I mean, there’s not a thing written in them from Monday of last week on. It’s terrible.

We’ve been watching the kids closely, as usual, and since neither of us saw anything resembling a reaction sign in either of them for anything, I think we got lucky and are safe.

But boy, am I glad cucumber is going well. If it wasn’t…the lack of a food journal would be stressing me out right now.

Time to start writing things down again.

One nice thing about cucumber is that one night last week Zac got to have an almost normal looking dinner!

I made him pork roast, a ramekin of apricot purée to go with his roast, and some cucumber slices on the side.

Zac's First Real Meal

It was so cool – and so sad – that he’s over 2 years old and this was the first meal he’s ever eaten that looks like a normal meal.


Well, we’ve finally reached the point where it’s getting hard to feed him all of his safe foods every single day!

So far, we’ve been feeding him every single food at every single meal (except pork, which we ration), but with apricots becoming safe, it got harder to do. With cucumber in the mix, well, I looked up one day last week and realized he hadn’t eaten any bananas or cauliflower that day at all!

That is EXCELLENT news! He’s finally getting a diet large enough that he can have some variety!


Last weekend was “owner’s weekend” at my health food co-op. That means that in addition to any cheaper prices offered to owners on a daily basis, everything purchased THIS weekend got an additional 10% off.

In anticipation, I pre-ordered three cases of potatos and a case of apricots (I didn’t know they’d be safe or not when I ordered them, but, just in case…I figured Jed could eat them if Zac couldn’t).

Even though it was the LAST thing Darrel and I felt like doing, we expended the last of our daily energy on a trek to the co-op to pick up our goodies.

Turns out, I got that case of apricots not only with the 10% owner’s appreciation discount, and not only with the 10% case discount, but also with a $.70/per pound sale price reduction!

Instantly I asked if they had more apricots in the back, but they didn’t. What they did do, however, was give me a rain check on the apricots I wanted. So when they get more apricots in, I can buy 3 more cases at the sale price (plus the 10% case discount)! Sweet!

I also managed to grab another case of Jed’s favorite crackers and some Ancient Harvest spaghetti noodles, both at the double 10% off.

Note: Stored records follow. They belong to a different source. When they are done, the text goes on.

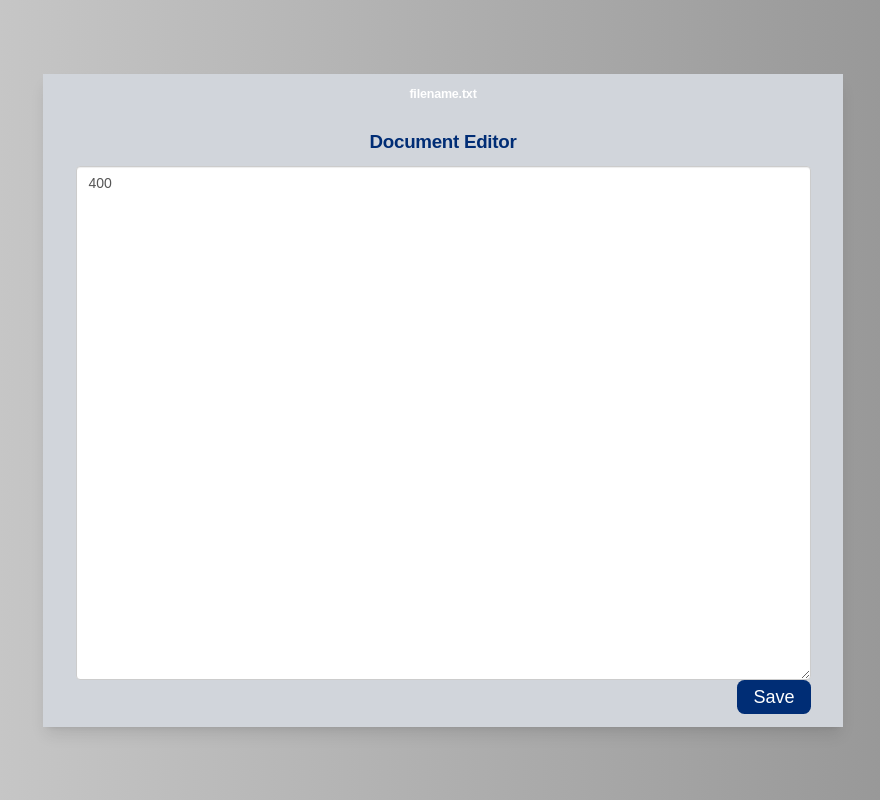
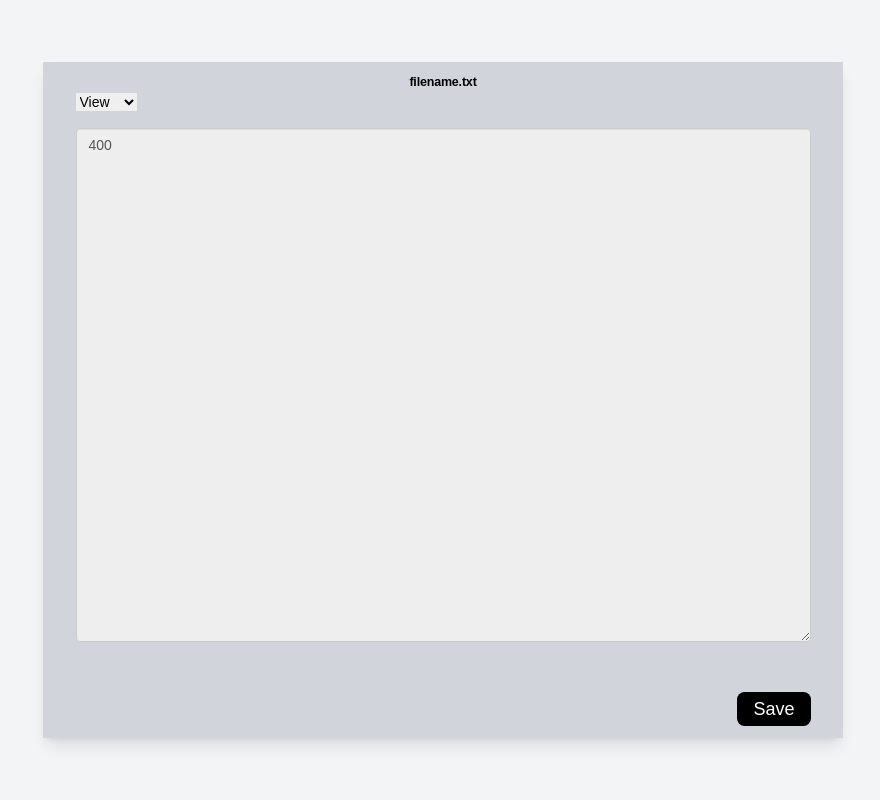
Before and after one commit to artie-nazarov/Distributed-Web-Pages, a Flask app: template src/templates/docedit.html in a window 1280 px wide. Shown: the whole page, without its empty margins (197-1077 px from the left). Run offline with Flask 2, Linux system fonts and the light colour scheme; the template is opened without the code that fills it, so the values that code supplies are empty; some libraries are stand-ins or nearby versions.

Commit message:
updated docedit with view and edit

```diff
--- a/src/static/js/script.js
+++ b/src/static/js/script.js
@@ -18,6 +18,15 @@
 {
         counter--;
         ele.parentNode.remove();
+}
+
+function dropdownChange() {
+        var dropdown = document.getElementById("dropdown");
+        var textarea = document.getElementById("document");
+        textarea.readOnly = true;
+        dropdown.addEventListener("change", function () {
+                textarea.readOnly = (dropdown.value === "View");
+        });
 }
 
 function putJSON(url, data) {
--- a/src/templates/docedit.html
+++ b/src/templates/docedit.html
@@ -2,20 +2,28 @@
 {% block title %}Create Document{% endblock %}
 {% block content %}
 
-    <section class="bg-grey-100 min-h-screen flex items-center justify-center">
+    <section class="bg-gray-100 min-h-screen flex items-center justify-center">
         <div class="bg-gray-300 flex shadow-lg max-w-7xl p-5 items-center">
 
             <div class="px-8 md:px-160">
                     <div class="form-group shadow-textarea">
-                    <h2 class="font-bold text-xl text-grey">filename.txt</h2>
+                    <h2 class="font-bold text-xl text-black">filename.txt</h2>
+                    <select id="dropdown" style="color: black;">
+                        <option value="View">View</option>
+                        <option value="Edit">Edit</option>
+                        <option value="Delete">Delete</option>
+                 .  </select>
                     </div>
-                    <h2 class="font-bold text-3xl text-[#002D75] py-5">Document Editor</h2>
                     <textarea class="form-control z-depth-1" id="document" cols= "300" rows="25" placeholder="Enter text here"></textarea>
-                    <button type="save" class="bg-[#002D75] btn-lg rounded-xl float-right text-white py-2 hover:scale-105 duration-300">Save</button>
+                    <button type="save" class="bg-black btn-lg rounded-xl mt-20 float-right text-white py-2 hover:scale-105 duration-300">Save</button>
+                    </div>
+                    </div>
             </div>
         </div>
     </section>
+
         <script type="text/javascript">
-           loadFile(document.getElementById("document"));
+         loadFile(document.getElementById("document"));
+        dropdownChange();
         </script>
 {% endblock %}
```
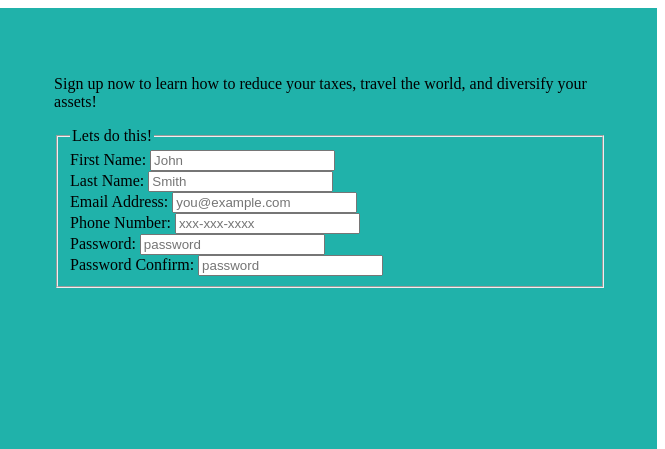
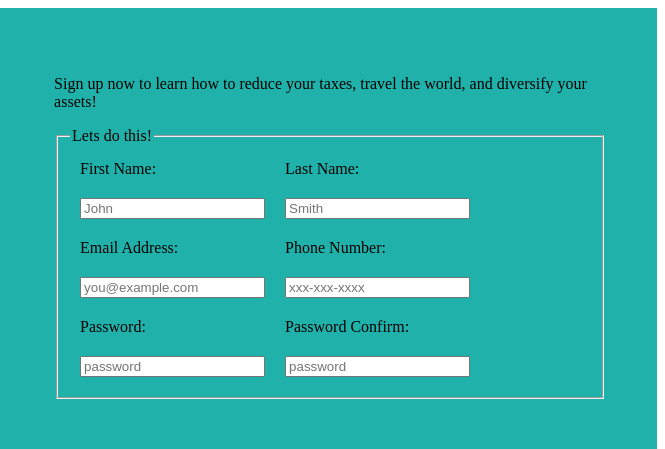
Before and after one commit to DinoCzar/sign-up-form, a plain HTML site: page index.html in a window 1280 px wide. Shown: the top 449 px of the page, 615-1280 px from the left. Drawn offline with Linux system fonts and the light colour scheme; a web font is replaced by a local one.

Commit message:
Add flexbox stying to forms

```diff
--- a/index.html
+++ b/index.html
@@ -24,32 +24,40 @@
         <div class='right-container'>
             <p>Sign up now to learn how to reduce your taxes, travel the world, and diversify your assets!</p>
 
-            <div class="forms">
-                <fieldset>
+            <div class="form-section">
+                <fieldset class="forms">
                     <legend>Lets do this!</legend>
-                        <div>
+                        <div class='form-div'>
+                            <div class="form-test">
                                 <label for='first_name'>First Name:</label>
-                            <input type='text' name='first_name' id='first_name' placeholder='John'>
+                                <input type='text' name='first_name' id='first_name' placeholder='John' required>
                             </div>
-                        <div>
+
+                            <div class="form-test">
                                 <label for="last_name">Last Name:</label>
-                            <input type='text' name='last_name' id='last_name' placeholder='Smith'>
+                                <input type='text' name='last_name' id='last_name' placeholder='Smith' required>
                             </div>
-                        <div>
+                            </div>
+                        <div class='form-div'>
+                            <div class="form-test">
                                 <label for='email'>Email Address:</label>
-                            <input type='email' name='email' id='email' placeholder='you@example.com'>
+                                <input type='email' name='email' id='email' placeholder='you@example.com' required>
                             </div>
-                        <div>
+                            <div class="form-test">
                                 <label for='phone_number'>Phone Number:</label>
                                 <input type='tel' name='phone_number' id='phone_number' placeholder='xxx-xxx-xxxx'>
                             </div>
-                        <div>
+                        </div>
+                        <div class='form-div'>
+                            <div class="form-test">
                                 <label for='user_password'>Password:</label>
-                            <input type='password' name='user_password' id='user_password' placeholder='password'>
+                                <input type='password' name='user_password' id='user_password' placeholder='password' required>
                             </div>
-                        <div>
+
+                            <div class="form-test">
                                 <label for='password_confirm'>Password Confirm:</label>
-                            <input type='password' name='password_confirm' id='password_confirm' placeholder='password'>
+                                <input type='password' name='password_confirm' id='password_confirm' placeholder='password' required>
+                            </div>
                         </div>
 
                 </fieldset>
--- a/style.css
+++ b/style.css
@@ -56,7 +56,26 @@ h1 {
     color: white;
 }
 
-.forms {
+.form-section {
     display: flex;
     flex-direction: column;
 }
+
+.forms {
+    display: table;
+}
+
+.form-div {
+    display: flex;
+    flex-direction: row;
+}
+
+label,
+input {
+    margin: 10px;
+}
+
+.form-test {
+    display: flex;
+    flex-direction: column;
+}
```
Lines whose indentation alone changed are shown as unchanged.
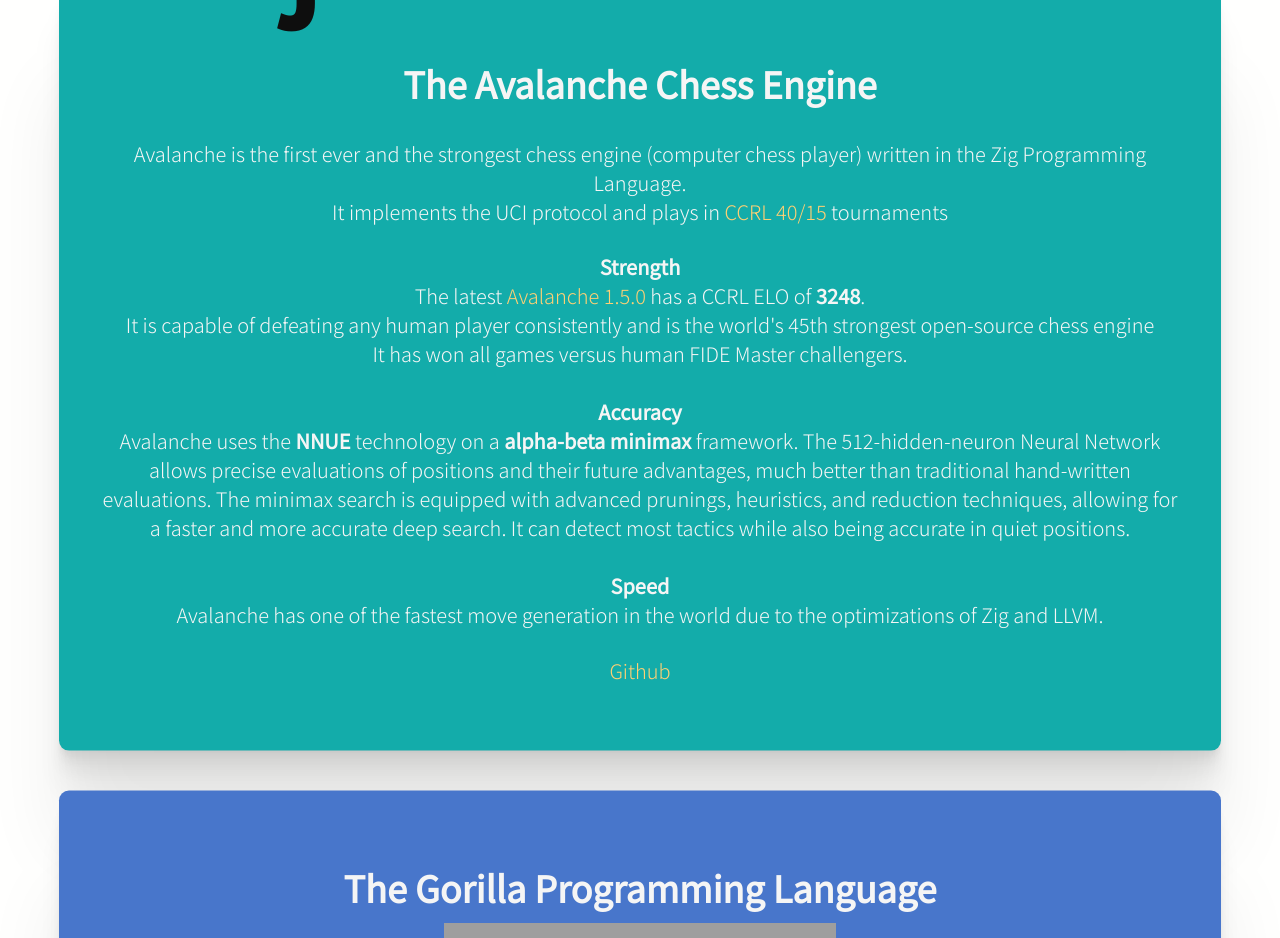
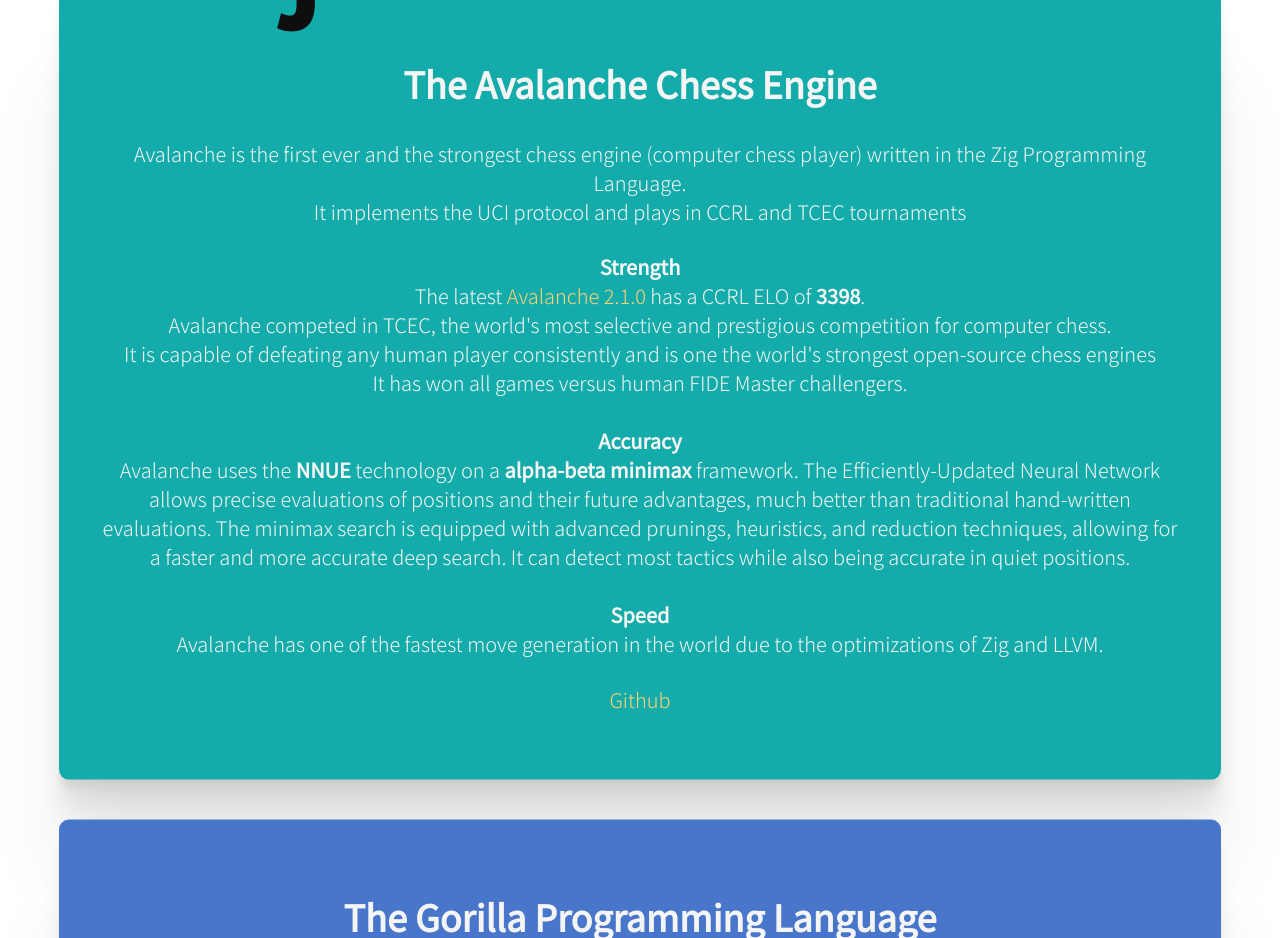
Before and after one commit to SnowballSH/SnowballSH.github.io, a Preact app in the folder web/: page / in a window 1280 px wide. Shown: the part 1940-2878 px from the top of the page. Built offline with nearby package versions, Linux system fonts and the light colour scheme; grey boxes are pictures that could not be loaded.

Commit message:
Update projects.tsx

```diff
--- a/web/src/components/projects.tsx
+++ b/web/src/components/projects.tsx
@@ -73,17 +73,18 @@
                     <h4>
                         Avalanche is the first ever and the strongest chess engine (computer chess player) written in the Zig Programming Language.
                         <br />
-                        It implements the UCI protocol and plays in <a href="http://ccrl.chessdom.com/ccrl/4040/" target="_blank" rel="noopener">CCRL 40/15</a> tournaments
+                        It implements the UCI protocol and plays in CCRL and TCEC tournaments
                     </h4>
                     <h4>
                         <b>Strength</b>
-                        <br />The latest <a href="https://ccrl.chessdom.com/ccrl/4040/cgi/engine_details.cgi?print=Details&each_game=0&eng=Avalanche%201.5.0%2064-bit%204CPU#Avalanche_1_5_0_64-bit_4CPU" target="_blank" rel="noopener">Avalanche 1.5.0</a> has a CCRL ELO of <b>3248</b>.
-                        <br />It is capable of defeating any human player consistently and is the world's 45th strongest open-source chess engine
+                        <br />The latest <a href="https://www.computerchess.org.uk/ccrl/404/cgi/engine_details.cgi?print=Details&each_game=1&eng=Avalanche%202.1.0%2064-bit#Avalanche_2_1_0_64-bit" target="_blank" rel="noopener">Avalanche 2.1.0</a> has a CCRL ELO of <b>3398</b>.
+                        <br />Avalanche competed in TCEC, the world's most selective and prestigious competition for computer chess.
+                        <br />It is capable of defeating any human player consistently and is one the world's strongest open-source chess engines
                         <br />It has won all games versus human FIDE Master challengers.
                         <br />
                         <br />
                         <b>Accuracy</b>
-                        <br />Avalanche uses the <b>NNUE</b> technology on a <b>alpha-beta minimax</b> framework. The 512-hidden-neuron Neural Network allows precise evaluations of positions and their future advantages, much better than traditional hand-written evaluations. The minimax search is equipped with advanced prunings, heuristics, and reduction techniques, allowing for a faster and more accurate deep search. It can detect most tactics while also being accurate in quiet positions.
+                        <br />Avalanche uses the <b>NNUE</b> technology on a <b>alpha-beta minimax</b> framework. The Efficiently-Updated Neural Network allows precise evaluations of positions and their future advantages, much better than traditional hand-written evaluations. The minimax search is equipped with advanced prunings, heuristics, and reduction techniques, allowing for a faster and more accurate deep search. It can detect most tactics while also being accurate in quiet positions.
                         <br />
                         <br />
                         <b>Speed</b>
```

It was an expensive trip, but it will save us SO much money over the next few months.

That means, of course, that, like it or not, I had to do more apricot preserving this weekend, too. It would make me sick to my stomach for those apricots to go bad before we could use them.

Maybe it would have been easier on me to go to work when sick…

How was your weekend?